Stored items from a collection
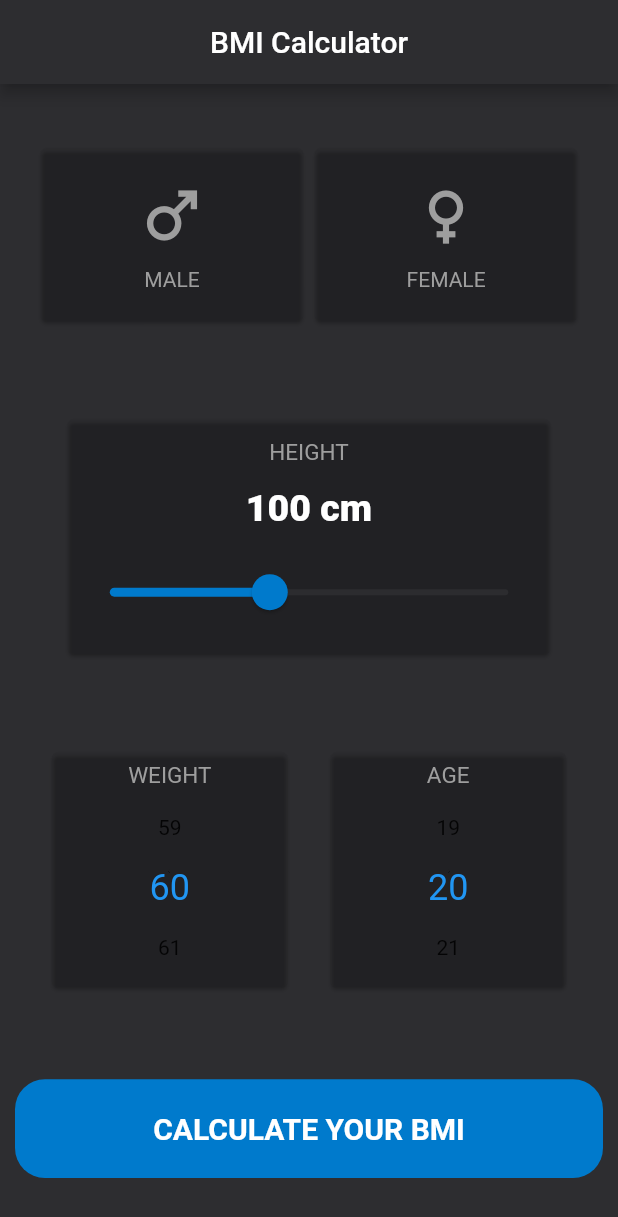
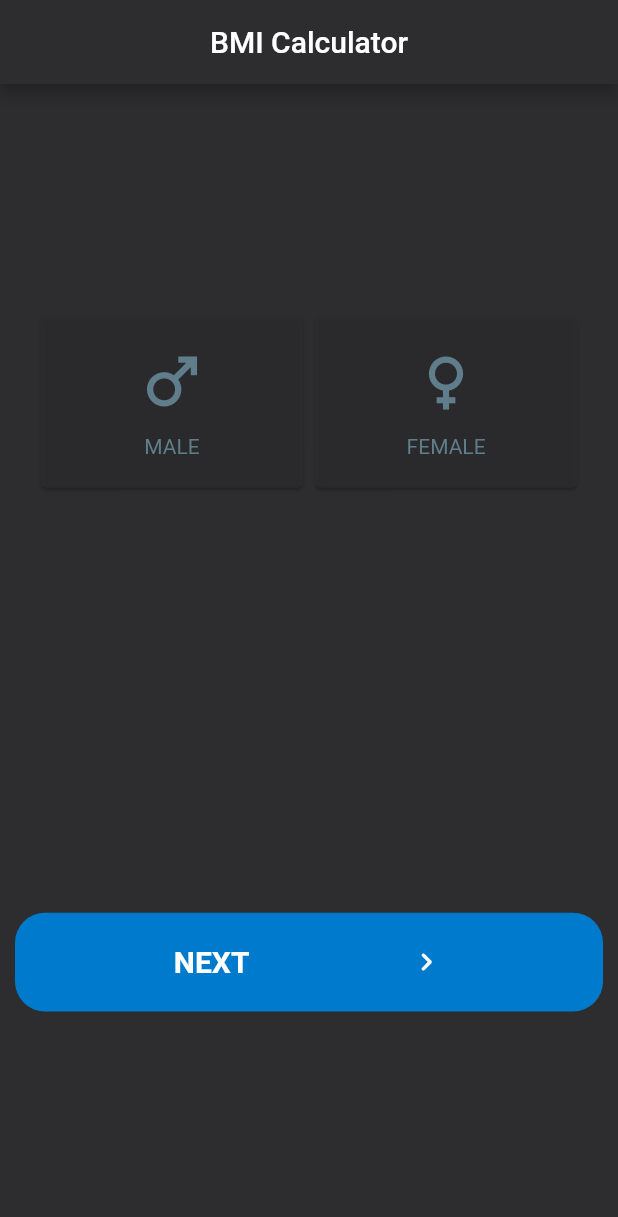
Before and after one commit to qis-michaelamp/Flutter-BMI-Calculator, a Flutter app: the screen it shows after launch, on a phone screen of 412 x 824 dp. Shown: the top 1217 px of the screen. Run offline on Flutter 3.47's test engine with Material 2 defaults, Android fonts, the phone set to English and light mode, and no system bars; drawn by our look-alikes of numberpicker.

Commit message:
UI Modification

```diff
--- a/lib/view/bmi_calculator.dart
+++ b/lib/view/bmi_calculator.dart
@@ -7,17 +7,22 @@ import 'package:flutter_bootcamp_edspert/widgets/card_radio_custom.dart';
 import 'package:numberpicker/numberpicker.dart';
 
 class BodyMassIndexCalculator extends StatefulWidget {
-  const BodyMassIndexCalculator({Key? key}) : super(key: key);
+  String? gender;
+
+  BodyMassIndexCalculator({this.gender});
 
   @override
   State<BodyMassIndexCalculator> createState() =>
-      _BodyMassIndexCalculatorState();
+      _BodyMassIndexCalculatorState(gender: gender);
 }
 
 class _BodyMassIndexCalculatorState extends State<BodyMassIndexCalculator> {
+  String? gender;
   double _height = 100;
   double _weight = 60;
   double _age = 20;
+
+  _BodyMassIndexCalculatorState({this.gender});
 
   Widget _buildCardSlider(IconData icon, String menuTitle) {
     return Card(
@@ -31,44 +36,13 @@ class _BodyMassIndexCalculatorState extends State<BodyMassIndexCalculator> {
               menuTitle,
               style: SetFontStyle.menuTitle,
             ),
-            Text(
-              _height.toInt().toString() + " cm",
-              style: SetFontStyle.numStyle,
-            ),
-            SliderTheme(
-              data: SliderTheme.of(context).copyWith(
-                activeTrackColor: Colors.red[700],
-                inactiveTrackColor: Colors.red[100],
-                trackShape: const RoundedRectSliderTrackShape(),
-                trackHeight: 4.0,
-                thumbShape:
-                    const RoundSliderThumbShape(enabledThumbRadius: 12.0),
-                thumbColor: Colors.redAccent,
-                overlayColor: Colors.red.withAlpha(32),
-                overlayShape:
-                    const RoundSliderOverlayShape(overlayRadius: 28.0),
-                tickMarkShape: const RoundSliderTickMarkShape(),
-                activeTickMarkColor: Colors.red[700],
-                inactiveTickMarkColor: Colors.red[100],
-                valueIndicatorShape: const PaddleSliderValueIndicatorShape(),
-                valueIndicatorColor: Colors.redAccent,
-                valueIndicatorTextStyle: const TextStyle(
-                  color: Colors.white,
-                ),
-              ),
-              child: Slider(
-                value: _height,
-                min: 0,
-                max: 250,
-                divisions: 250,
-                activeColor: const Color(SetColor.secondary),
-                inactiveColor: const Color(SetColor.primary).withOpacity(0.9),
-                onChanged: (value) {
-                  setState(() {
-                    _height = value;
-                  });
-                },
-              ),
+            NumberPicker(
+              itemHeight: 40,
+              value: _height.toInt(),
+              minValue: 0,
+              maxValue: 200,
+              axis: Axis.horizontal,
+              onChanged: (value) => setState(() => _height = value.toDouble()),
             ),
           ],
         ),
@@ -225,38 +199,23 @@ class _BodyMassIndexCalculatorState extends State<BodyMassIndexCalculator> {
               mainAxisAlignment: MainAxisAlignment.spaceAround,
               crossAxisAlignment: CrossAxisAlignment.center,
               children: <Widget>[
-                Container(
-                  height: MediaQuery.of(context).size.height * 0.15,
-                  width: MediaQuery.of(context).size.width,
-                  child: Center(
-                    child: ListView.builder(
-                      scrollDirection: Axis.horizontal,
-                      shrinkWrap: true,
-                      itemCount: genders.length,
-                      itemBuilder: (context, index) {
-                        return InkWell(
-                          splashColor: Colors.pinkAccent,
-                          onTap: () {
-                            setState(() {
-                              genders.forEach(
-                                  (gender) => gender.isSelected = false);
-                              genders[index].isSelected = true;
-                            });
-                          },
-                          child: CustomRadio(genders[index]),
-                        );
-                      },
-                    ),
-                  ),
-                ),
                 Center(
                   child: Row(
                     mainAxisAlignment: MainAxisAlignment.spaceEvenly,
-                    crossAxisAlignment: CrossAxisAlignment.center,
+                    crossAxisAlignment: CrossAxisAlignment.end,
                     children: <Widget>[
+                      Image.asset(
+                        gender == "M"
+                            ? "assets/images/male_transparent.png"
+                            : "assets/images/female_transparent.png",
+                        scale: 1,
+                        height: _height,
+                        width: 100,
+                        fit: BoxFit.fitHeight,
+                      ),
                       Container(
                         height: MediaQuery.of(context).size.height * 0.2,
-                        width: MediaQuery.of(context).size.width * 0.8,
+                        width: MediaQuery.of(context).size.width * 0.65,
                         child: _buildCardSlider(Icons.height, "HEIGHT"),
                       ),
                     ],
--- /dev/null
+++ b/lib/view/gender_options.dart
@@ -0,0 +1,144 @@
+import 'package:flutter/material.dart';
+import 'package:flutter_bootcamp_edspert/view/bmi_calculator.dart';
+import '../model/gender.dart';
+import '../styles/styles.dart';
+import '../widgets/card_radio_custom.dart';
+
+class GenderOptionsPage extends StatefulWidget {
+  const GenderOptionsPage({Key? key}) : super(key: key);
+
+  @override
+  State<GenderOptionsPage> createState() => _GenderOptionsPageState();
+}
+
+class _GenderOptionsPageState extends State<GenderOptionsPage> {
+  List<Gender> genders = <Gender>[];
+  String gender = "";
+
+  @override
+  void initState() {
+    super.initState();
+    genders.add(Gender("MALE", Icons.male, false));
+    genders.add(Gender("FEMALE", Icons.female, false));
+  }
+
+  @override
+  Widget build(BuildContext context) {
+    return MaterialApp(
+      home: Scaffold(
+        backgroundColor: const Color(SetColor.primary),
+        appBar: AppBar(
+          title: const Text("BMI Calculator"),
+          centerTitle: true,
+          backgroundColor: const Color(SetColor.primary),
+        ),
+        body: SafeArea(
+          child: Container(
+            margin: const EdgeInsets.all(10),
+            child: Column(
+              mainAxisAlignment: MainAxisAlignment.spaceAround,
+              crossAxisAlignment: CrossAxisAlignment.center,
+              children: <Widget>[
+                Container(
+                  height: MediaQuery.of(context).size.height * 0.15,
+                  width: MediaQuery.of(context).size.width,
+                  child: Center(
+                    child: ListView.builder(
+                      scrollDirection: Axis.horizontal,
+                      shrinkWrap: true,
+                      itemCount: genders.length,
+                      itemBuilder: (context, index) {
+                        return InkWell(
+                          splashColor: Colors.pinkAccent,
+                          onTap: () {
+                            setState(() {
+                              genders.forEach(
+                                  (gender) => gender.isSelected = false);
+                              genders[index].isSelected = true;
+                            });
+                            if (index == 0) {
+                              gender = "M";
+                            } else {
+                              gender = "F";
+                            }
+                          },
+                          child: CustomRadio(genders[index]),
+                        );
+                      },
+                    ),
+                  ),
+                ),
+                GestureDetector(
+                  onTap: () {
+                    if (gender != "") {
+                      Navigator.of(context).push(
+                        MaterialPageRoute(
+                            builder: (context) => BodyMassIndexCalculator(
+                                  gender: gender,
+                                )),
+                      );
+                    } else {
+                      showAlertDialog(context);
+                    }
+                  },
+                  child: Container(
+                    width: MediaQuery.of(context).size.width,
+                    height: MediaQuery.of(context).size.height * 0.08,
+                    decoration: BoxDecoration(
+                        color: const Color(SetColor.secondary),
+                        borderRadius: BorderRadius.circular(20)),
+                    child: Row(
+                      mainAxisAlignment: MainAxisAlignment.spaceEvenly,
+                      children: const [
+                        Center(
+                          child: Text(
+                            "NEXT",
+                            style: TextStyle(
+                                fontWeight: FontWeight.bold,
+                                color: Colors.white,
+                                fontSize: 20),
+                          ),
+                        ),
+                        Icon(
+                          Icons.navigate_next_rounded,
+                          color: Colors.white,
+                        )
+                      ],
+                    ),
+                  ),
+                ),
+              ],
+            ),
+          ),
+        ),
+      ),
+    );
+  }
+
+  showAlertDialog(BuildContext context) {
+    // set up the button
+    Widget okButton = TextButton(
+      child: Text("OK"),
+      onPressed: () {
+        Navigator.of(context).pop();
+      },
+    );
+
+    // set up the AlertDialog
+    AlertDialog alert = AlertDialog(
+      title: Text("WARNING"),
+      content: Text("Choose your gender first."),
+      actions: [
+        okButton,
+      ],
+    );
+
+    // show the dialog
+    showDialog(
+      context: context,
+      builder: (BuildContext context) {
+        return alert;
+      },
+    );
+  }
+}
--- a/lib/view/splash_screen.dart
+++ b/lib/view/splash_screen.dart
@@ -2,6 +2,7 @@ import 'dart:async';
 
 import 'package:flutter/material.dart';
 import 'package:flutter_bootcamp_edspert/styles/styles.dart';
+import 'package:flutter_bootcamp_edspert/view/gender_options.dart';
 
 import 'bmi_calculator.dart';
 
@@ -21,7 +22,7 @@ class _SplashScreenState extends State<SplashScreen> {
   void navigationPage() {
     Navigator.of(context).pushReplacement(
       MaterialPageRoute(
-        builder: (context) => const BodyMassIndexCalculator(),
+        builder: (context) => const GenderOptionsPage(),
       ),
     );
   }
--- a/lib/widgets/card_radio_custom.dart
+++ b/lib/widgets/card_radio_custom.dart
@@ -11,8 +11,8 @@ class CustomRadio extends StatelessWidget {
   Widget build(BuildContext context) {
     return Card(
         color: _gender.isSelected
-            ? Color(SetColor.primary)
-            : Color(SetColor.primary).withOpacity(0.1),
+            ? Color(SetColor.primary).withOpacity(0.1)
+            : Color(SetColor.primary).withOpacity(0.8),
         child: Container(
           height: MediaQuery.of(context).size.height,
           width: MediaQuery.of(context).size.width * 0.4,
@@ -24,14 +24,14 @@ class CustomRadio extends StatelessWidget {
             children: <Widget>[
               Icon(
                 _gender.icon,
-                color: _gender.isSelected ? Colors.white : Colors.grey,
+                color: _gender.isSelected ? Colors.white : Colors.blueGrey,
                 size: 50,
               ),
               const SizedBox(height: 10),
               Text(
                 _gender.name,
                 style: TextStyle(
-                    color: _gender.isSelected ? Colors.white : Colors.grey),
+                    color: _gender.isSelected ? Colors.white : Colors.blueGrey),
               )
             ],
           ),
```
Also changed, not shown: assets/images/female_transparent.png (added), assets/images/male_transparent.png (added), pubspec.lock, 2 other files.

**Work instructions**
Using the entries above, copy out all lines that contain the string "white".

**Expected output**
-                  color: Colors.white,
+                                color: Colors.white,
+                          color: Colors.white,
-                color: _gender.isSelected ? Colors.white : Colors.grey,
+                color: _gender.isSelected ? Colors.white : Colors.blueGrey,
-                    color: _gender.isSelected ? Colors.white : Colors.grey),
+                    color: _gender.isSelected ? Colors.white : Colors.blueGrey),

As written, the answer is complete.